The growth of Seattle commercial real estate is tied to the economy and that is tied to job creation. It is not enough to say that King County has 30% of the population in the State of Washington and ignore the other 70 per cent. It is more informative if we look at the type of jobs, their pay ranges, and demand. First and foremost are jobs in the tech sector. We currently rank behind only Silicon Valley for pay on a nationwide scale. The salary range here is between $127-134,000. There is more demand for these jobs than any other, but what is even more interesting is the demand for jobs in the number two slot and that is for nurses. Here the median income is about $84,000. What is more significant is how this translates into commercial real estate demand.
The housing yardstick is for rent to be in the thirty per cent range for housing. That means that the tech employee can afford the higher rents in the newer projects being built in Seattle. Not so in the case of nurses who need more “Affordable” housing (link to prior articles). We are looking for slots for almost 8,000 nurses, more than our nursing schools are graduating. We see a flow of these professionals largely from Canada. More importantly, because of the need for affordable rents, it is driving multi-family projects stimulating growth in Pierce County to the south and Snohomish County to the north. This in turn puts pressure on infrastructure to provide transportation that is, in and of itself, affordable.
Seattle commercial real estate is further stimulated by the growth in tourism as evidenced by the Alaska Cruise business and the expansion of the State Convention Center. This is all the good news.

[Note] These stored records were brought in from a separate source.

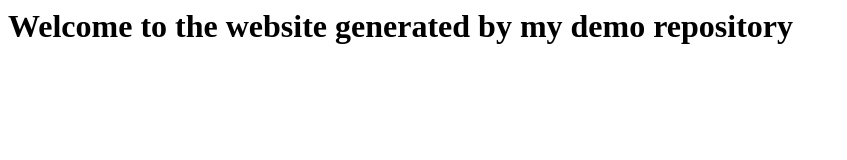
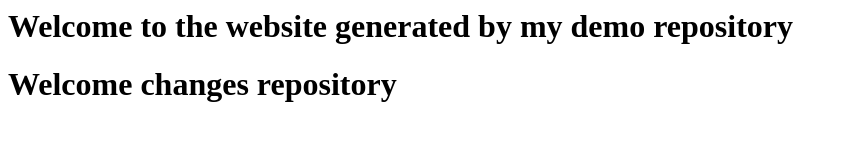
Before and after one commit to MapyTech/demo-repository, a website: page index.html in a window 1280 px wide. Shown: the whole page, without its empty margins (0-847 px from the left). Drawn offline with Linux system fonts and the light colour scheme.

Commit message:
Update index.html
demo test approval

```diff
--- a/index.html
+++ b/index.html
@@ -1 +1,2 @@
 <h1>Welcome to the website generated by my demo repository</h1>
+<h1>Welcome changes repository</h1>
```
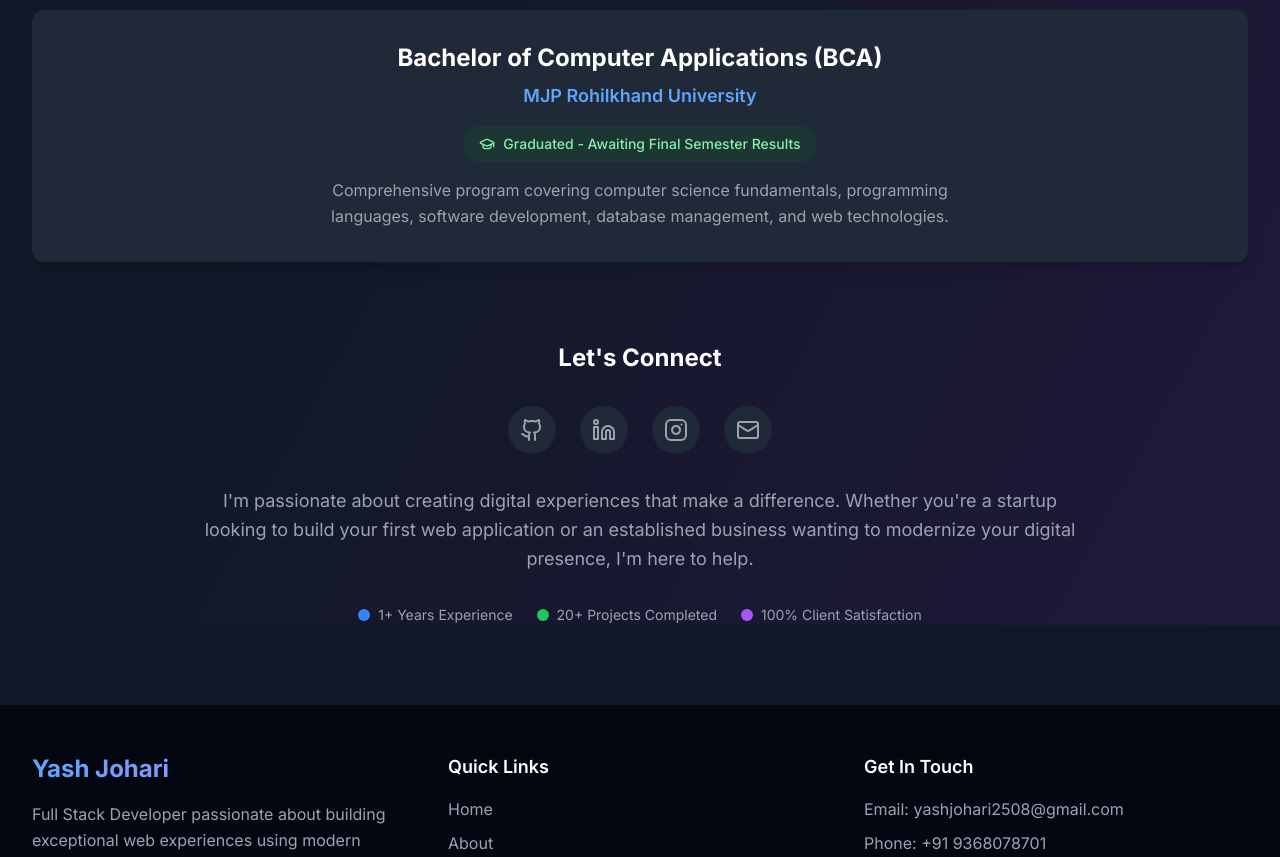
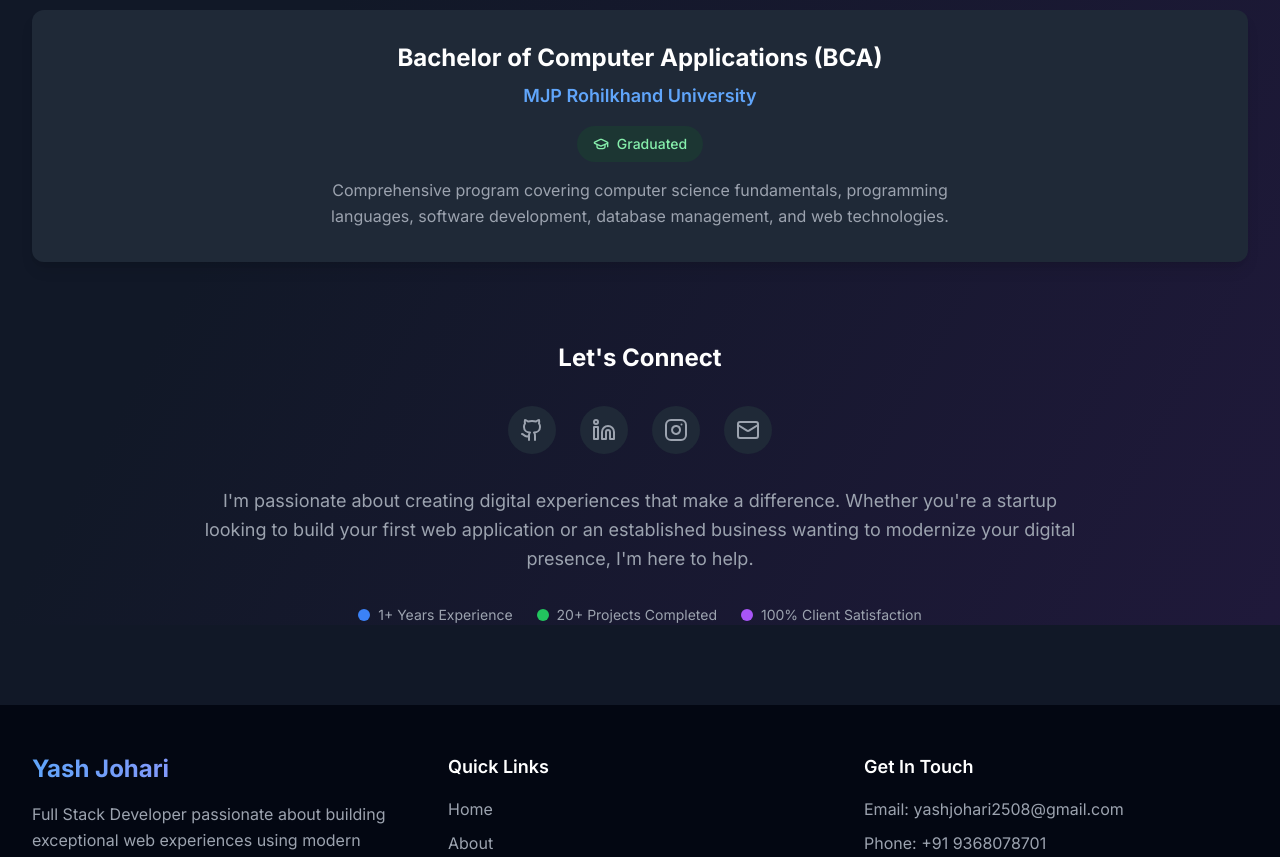
Before and after one commit to yash-johari/yashjohari, a React (Vite) app: page / in a window 1280 px wide. Shown: the part 1740-2597 px from the top of the page. Built offline with nearby package versions, Linux system fonts and the light colour scheme.

Commit message:
update graduation status

```diff
--- a/src/pages/Home.tsx
+++ b/src/pages/Home.tsx
@@ -231,7 +231,7 @@ const Home: React.FC = () => {
                 </p>
                 <div className="inline-flex items-center px-4 py-2 bg-green-100 dark:bg-green-900/30 text-green-800 dark:text-green-300 rounded-full text-sm font-medium mb-4">
                   <GraduationCap className="h-4 w-4 mr-2" />
-                  Graduated - Awaiting Final Semester Results
+                  Graduated
                 </div>
                 <p className="text-gray-600 dark:text-gray-400 max-w-2xl mx-auto">
                   Comprehensive program covering computer science fundamentals, programming languages,
```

The not so good news is the bill pending in the State Legislature that targets King County and enables the reincarnation of the Amazon Head Tax squashed last year in the City of Seattle. This enabling legislation would generate projected taxes of approximately $112 Million targeted specifically to homelessness, affordable housing and mental health care. The effect of this tax burden on the growth, attitude, and appetite for business to continue its upward trajectory in Seattle and its affects on Seattle commercial real estate are yet to be determined. The pace of construction is already slowing in Seattle against 2018. Seattle Commercial Real Estate professionals are watching for signs of weakness and are looking for opportunities outside the downtown core area. Stay tuned…